Exercise requirements |
Please find every line below that includes "string" and report how many there are. Nothing else is needed.

Dataset |
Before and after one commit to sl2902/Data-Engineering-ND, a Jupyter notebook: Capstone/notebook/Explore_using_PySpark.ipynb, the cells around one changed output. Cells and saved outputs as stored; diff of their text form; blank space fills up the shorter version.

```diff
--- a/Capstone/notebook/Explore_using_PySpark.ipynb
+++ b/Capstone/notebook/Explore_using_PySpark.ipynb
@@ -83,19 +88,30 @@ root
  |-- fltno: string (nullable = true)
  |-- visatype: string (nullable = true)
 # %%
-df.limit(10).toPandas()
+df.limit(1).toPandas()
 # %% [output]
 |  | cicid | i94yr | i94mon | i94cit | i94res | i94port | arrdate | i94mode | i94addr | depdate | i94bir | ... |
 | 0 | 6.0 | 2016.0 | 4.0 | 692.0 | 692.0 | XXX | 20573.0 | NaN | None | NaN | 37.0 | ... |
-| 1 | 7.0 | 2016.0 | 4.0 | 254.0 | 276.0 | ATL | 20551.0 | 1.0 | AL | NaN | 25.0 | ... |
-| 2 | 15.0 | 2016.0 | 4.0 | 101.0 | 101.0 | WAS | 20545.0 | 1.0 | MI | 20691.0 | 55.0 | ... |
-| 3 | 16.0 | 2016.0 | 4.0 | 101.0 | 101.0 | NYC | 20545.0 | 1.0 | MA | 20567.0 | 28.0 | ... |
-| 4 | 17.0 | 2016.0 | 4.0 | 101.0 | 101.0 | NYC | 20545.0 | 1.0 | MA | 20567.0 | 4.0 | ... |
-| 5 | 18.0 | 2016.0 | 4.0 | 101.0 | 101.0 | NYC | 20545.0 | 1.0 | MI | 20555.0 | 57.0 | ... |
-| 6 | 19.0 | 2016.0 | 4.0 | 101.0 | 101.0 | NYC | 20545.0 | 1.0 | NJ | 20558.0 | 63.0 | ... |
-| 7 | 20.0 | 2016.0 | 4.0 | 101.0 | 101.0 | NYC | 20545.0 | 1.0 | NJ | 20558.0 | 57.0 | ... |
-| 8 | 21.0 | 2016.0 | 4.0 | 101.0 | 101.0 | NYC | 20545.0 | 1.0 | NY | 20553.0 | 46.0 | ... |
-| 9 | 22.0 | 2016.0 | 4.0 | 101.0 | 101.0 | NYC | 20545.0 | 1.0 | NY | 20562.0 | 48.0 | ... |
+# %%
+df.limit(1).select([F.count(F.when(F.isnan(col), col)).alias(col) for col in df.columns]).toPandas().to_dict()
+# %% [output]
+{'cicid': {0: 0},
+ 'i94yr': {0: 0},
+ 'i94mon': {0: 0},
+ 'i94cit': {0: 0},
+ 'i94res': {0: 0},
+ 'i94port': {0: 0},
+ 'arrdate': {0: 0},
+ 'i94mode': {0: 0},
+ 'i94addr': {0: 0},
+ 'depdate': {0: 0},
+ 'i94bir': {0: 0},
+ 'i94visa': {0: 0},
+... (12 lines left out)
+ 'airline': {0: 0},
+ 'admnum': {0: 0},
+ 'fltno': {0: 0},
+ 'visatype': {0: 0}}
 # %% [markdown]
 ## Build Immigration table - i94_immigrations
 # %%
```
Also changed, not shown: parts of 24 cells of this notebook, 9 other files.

Answer below |
2